You've read  of  free articles. Subscribe to continue.
Real news can be honest, hopeful, credible, constructive.
What is the Monitor difference? Tackling the tough headlines – with humanity. Listening to sources – with respect. Seeing the story that others are missing by reporting what so often gets overlooked: the values that connect us. That’s Monitor reporting – news that changes how you see the world.

Dear Reader,

About a year ago, I happened upon this statement about the Monitor in the Harvard Business Review – under the charming heading of “do things that don’t interest you”:

“Many things that end up” being meaningful, writes social scientist Joseph Grenny, “have come from conference workshops, articles, or online videos that began as a chore and ended with an insight. My work in Kenya, for example, was heavily influenced by a Christian Science Monitor article I had forced myself to read 10 years earlier. Sometimes, we call things ‘boring’ simply because they lie outside the box we are currently in.”

If you were to come up with a punchline to a joke about the Monitor, that would probably be it. We’re seen as being global, fair, insightful, and perhaps a bit too earnest. We’re the bran muffin of journalism.

But you know what? We change lives. And I’m going to argue that we change lives precisely because we force open that too-small box that most human beings think they live in.

The Monitor is a peculiar little publication that’s hard for the world to figure out. We’re run by a church, but we’re not only for church members and we’re not about converting people. We’re known as being fair even as the world becomes as polarized as at any time since the newspaper’s founding in 1908.

We have a mission beyond circulation, we want to bridge divides. We’re about kicking down the door of thought everywhere and saying, “You are bigger and more capable than you realize. And we can prove it.”

If you’re looking for bran muffin journalism, you can subscribe to the Monitor for $15. You’ll get the Monitor Weekly magazine, the Monitor Daily email, and unlimited access to
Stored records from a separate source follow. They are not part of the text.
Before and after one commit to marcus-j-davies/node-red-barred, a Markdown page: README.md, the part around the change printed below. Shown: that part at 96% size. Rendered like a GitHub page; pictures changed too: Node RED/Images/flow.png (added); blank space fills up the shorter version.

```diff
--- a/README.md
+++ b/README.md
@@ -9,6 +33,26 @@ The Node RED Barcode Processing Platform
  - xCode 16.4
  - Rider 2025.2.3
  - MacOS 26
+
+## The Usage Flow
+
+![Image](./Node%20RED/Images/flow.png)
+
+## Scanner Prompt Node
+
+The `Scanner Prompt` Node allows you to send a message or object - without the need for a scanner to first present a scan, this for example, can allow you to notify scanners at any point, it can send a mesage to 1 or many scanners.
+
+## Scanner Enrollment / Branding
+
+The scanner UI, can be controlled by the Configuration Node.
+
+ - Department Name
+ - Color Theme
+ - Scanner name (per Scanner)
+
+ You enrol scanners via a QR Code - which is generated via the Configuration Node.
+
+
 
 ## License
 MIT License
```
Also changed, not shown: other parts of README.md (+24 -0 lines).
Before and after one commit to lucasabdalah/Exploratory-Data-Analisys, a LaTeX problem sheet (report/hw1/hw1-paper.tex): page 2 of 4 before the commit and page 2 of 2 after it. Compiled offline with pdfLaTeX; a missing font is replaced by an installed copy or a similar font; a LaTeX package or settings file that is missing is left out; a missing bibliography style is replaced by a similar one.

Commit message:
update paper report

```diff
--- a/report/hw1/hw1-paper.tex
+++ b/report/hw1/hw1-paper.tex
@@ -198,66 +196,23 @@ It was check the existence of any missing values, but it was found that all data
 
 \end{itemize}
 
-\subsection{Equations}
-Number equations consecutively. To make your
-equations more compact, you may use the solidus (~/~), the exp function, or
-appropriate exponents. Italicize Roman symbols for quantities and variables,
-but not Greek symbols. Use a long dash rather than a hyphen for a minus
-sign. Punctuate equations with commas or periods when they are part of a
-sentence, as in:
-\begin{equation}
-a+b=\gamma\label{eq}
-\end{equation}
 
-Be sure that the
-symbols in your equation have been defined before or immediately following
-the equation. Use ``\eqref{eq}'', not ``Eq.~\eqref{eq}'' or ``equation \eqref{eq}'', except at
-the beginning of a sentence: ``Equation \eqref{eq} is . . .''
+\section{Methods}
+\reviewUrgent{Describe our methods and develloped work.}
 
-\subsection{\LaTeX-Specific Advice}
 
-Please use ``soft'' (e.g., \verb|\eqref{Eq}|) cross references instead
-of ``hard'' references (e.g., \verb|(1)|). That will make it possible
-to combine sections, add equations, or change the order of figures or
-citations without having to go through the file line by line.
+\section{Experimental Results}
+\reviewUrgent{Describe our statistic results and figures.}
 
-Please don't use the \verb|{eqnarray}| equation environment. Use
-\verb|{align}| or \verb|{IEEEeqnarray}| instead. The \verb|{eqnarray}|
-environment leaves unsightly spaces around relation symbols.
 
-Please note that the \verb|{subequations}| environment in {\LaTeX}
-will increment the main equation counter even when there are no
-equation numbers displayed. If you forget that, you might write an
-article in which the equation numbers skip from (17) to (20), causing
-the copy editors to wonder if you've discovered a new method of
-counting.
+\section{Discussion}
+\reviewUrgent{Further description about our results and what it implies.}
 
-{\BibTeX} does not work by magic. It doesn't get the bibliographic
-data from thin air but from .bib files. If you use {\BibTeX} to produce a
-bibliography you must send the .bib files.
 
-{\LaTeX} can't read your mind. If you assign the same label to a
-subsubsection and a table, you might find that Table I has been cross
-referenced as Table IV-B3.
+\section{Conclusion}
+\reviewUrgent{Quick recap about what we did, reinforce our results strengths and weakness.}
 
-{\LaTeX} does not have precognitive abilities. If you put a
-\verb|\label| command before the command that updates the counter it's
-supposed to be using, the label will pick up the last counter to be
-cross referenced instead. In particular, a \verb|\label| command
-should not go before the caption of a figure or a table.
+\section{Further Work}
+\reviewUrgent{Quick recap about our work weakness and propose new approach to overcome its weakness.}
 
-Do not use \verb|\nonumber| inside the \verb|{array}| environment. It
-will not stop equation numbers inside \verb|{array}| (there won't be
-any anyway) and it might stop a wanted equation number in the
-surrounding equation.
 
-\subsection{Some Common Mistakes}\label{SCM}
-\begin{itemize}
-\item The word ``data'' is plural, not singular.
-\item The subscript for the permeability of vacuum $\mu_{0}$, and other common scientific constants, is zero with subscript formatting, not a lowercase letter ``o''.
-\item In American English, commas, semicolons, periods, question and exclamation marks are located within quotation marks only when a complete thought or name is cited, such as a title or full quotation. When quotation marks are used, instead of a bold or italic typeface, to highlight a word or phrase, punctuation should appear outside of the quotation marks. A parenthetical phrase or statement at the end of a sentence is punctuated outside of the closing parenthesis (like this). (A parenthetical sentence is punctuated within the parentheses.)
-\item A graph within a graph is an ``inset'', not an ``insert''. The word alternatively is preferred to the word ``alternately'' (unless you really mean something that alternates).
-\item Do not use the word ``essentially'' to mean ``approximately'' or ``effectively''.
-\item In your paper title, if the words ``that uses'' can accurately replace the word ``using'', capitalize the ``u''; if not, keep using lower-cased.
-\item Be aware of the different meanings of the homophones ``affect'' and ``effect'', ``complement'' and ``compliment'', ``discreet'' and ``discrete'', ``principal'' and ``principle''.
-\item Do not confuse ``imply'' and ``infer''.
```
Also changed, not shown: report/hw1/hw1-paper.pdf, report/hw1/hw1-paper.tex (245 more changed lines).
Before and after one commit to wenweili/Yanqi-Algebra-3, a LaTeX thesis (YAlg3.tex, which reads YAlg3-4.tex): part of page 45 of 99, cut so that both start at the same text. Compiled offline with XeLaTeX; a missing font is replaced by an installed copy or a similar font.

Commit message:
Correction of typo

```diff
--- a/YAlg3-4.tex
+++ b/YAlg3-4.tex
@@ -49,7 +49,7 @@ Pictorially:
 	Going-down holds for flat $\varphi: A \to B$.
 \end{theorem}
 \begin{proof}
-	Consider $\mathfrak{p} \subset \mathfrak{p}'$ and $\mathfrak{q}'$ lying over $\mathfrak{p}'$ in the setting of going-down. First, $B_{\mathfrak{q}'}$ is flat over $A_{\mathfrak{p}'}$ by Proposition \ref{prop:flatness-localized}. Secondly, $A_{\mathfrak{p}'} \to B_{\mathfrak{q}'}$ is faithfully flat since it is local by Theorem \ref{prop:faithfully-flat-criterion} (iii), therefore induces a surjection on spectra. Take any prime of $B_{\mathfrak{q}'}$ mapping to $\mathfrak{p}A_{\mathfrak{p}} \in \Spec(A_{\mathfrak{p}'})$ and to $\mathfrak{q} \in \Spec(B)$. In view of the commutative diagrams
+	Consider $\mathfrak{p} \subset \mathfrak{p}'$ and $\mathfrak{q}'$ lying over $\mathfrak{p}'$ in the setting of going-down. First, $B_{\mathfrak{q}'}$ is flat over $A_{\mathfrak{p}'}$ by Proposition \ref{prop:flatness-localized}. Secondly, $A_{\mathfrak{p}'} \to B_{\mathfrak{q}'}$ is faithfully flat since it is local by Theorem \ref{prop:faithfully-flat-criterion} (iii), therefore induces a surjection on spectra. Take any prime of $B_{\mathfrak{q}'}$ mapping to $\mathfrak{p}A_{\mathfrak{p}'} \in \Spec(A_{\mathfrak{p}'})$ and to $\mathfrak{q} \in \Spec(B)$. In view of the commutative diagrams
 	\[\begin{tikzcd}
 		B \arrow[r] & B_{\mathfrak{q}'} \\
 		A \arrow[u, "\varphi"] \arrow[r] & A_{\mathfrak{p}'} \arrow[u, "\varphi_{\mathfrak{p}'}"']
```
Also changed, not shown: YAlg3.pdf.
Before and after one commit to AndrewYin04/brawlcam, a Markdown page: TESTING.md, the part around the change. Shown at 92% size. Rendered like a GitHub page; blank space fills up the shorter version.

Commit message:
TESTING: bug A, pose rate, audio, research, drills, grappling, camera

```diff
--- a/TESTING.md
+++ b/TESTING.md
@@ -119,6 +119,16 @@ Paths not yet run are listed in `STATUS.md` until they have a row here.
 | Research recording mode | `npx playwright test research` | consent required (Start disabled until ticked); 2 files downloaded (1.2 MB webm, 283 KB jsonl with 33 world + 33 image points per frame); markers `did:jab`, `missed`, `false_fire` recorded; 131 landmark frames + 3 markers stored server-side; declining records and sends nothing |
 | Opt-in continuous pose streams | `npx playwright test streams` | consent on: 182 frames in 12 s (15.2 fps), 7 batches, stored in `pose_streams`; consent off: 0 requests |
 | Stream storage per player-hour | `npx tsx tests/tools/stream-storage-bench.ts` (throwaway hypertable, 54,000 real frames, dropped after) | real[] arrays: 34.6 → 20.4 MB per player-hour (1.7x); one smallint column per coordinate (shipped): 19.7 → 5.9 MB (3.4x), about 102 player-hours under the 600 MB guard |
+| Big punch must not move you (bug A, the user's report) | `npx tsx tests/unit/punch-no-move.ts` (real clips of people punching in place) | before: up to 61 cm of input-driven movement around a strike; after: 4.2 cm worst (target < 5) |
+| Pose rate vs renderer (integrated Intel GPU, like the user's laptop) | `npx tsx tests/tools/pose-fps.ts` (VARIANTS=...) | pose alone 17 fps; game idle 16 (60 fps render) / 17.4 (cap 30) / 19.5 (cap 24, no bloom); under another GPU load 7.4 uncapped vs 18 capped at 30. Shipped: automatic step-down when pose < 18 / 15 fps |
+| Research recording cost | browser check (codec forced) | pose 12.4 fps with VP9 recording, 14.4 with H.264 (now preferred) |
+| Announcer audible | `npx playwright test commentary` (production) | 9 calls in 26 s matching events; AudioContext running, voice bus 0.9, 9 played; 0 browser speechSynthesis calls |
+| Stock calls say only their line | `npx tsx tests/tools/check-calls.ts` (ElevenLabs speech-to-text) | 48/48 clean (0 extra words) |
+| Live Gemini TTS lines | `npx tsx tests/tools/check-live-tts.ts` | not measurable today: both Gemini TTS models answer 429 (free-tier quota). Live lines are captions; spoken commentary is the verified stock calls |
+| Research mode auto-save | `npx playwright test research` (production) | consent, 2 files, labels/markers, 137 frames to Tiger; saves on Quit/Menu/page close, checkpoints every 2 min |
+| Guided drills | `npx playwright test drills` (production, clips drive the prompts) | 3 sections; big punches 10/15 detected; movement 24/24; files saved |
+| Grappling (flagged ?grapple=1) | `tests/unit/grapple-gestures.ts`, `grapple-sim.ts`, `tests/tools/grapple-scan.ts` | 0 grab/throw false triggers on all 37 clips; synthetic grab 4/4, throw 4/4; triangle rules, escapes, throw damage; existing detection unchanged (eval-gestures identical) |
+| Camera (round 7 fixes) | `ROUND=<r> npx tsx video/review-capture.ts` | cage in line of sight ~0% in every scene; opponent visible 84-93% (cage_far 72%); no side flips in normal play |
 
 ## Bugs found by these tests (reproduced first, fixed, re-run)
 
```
QR Code to North Korea missiles: Are North Korea and Cuba boosting ties?
Read this article in
QR Code to Subscription page
Start your subscription today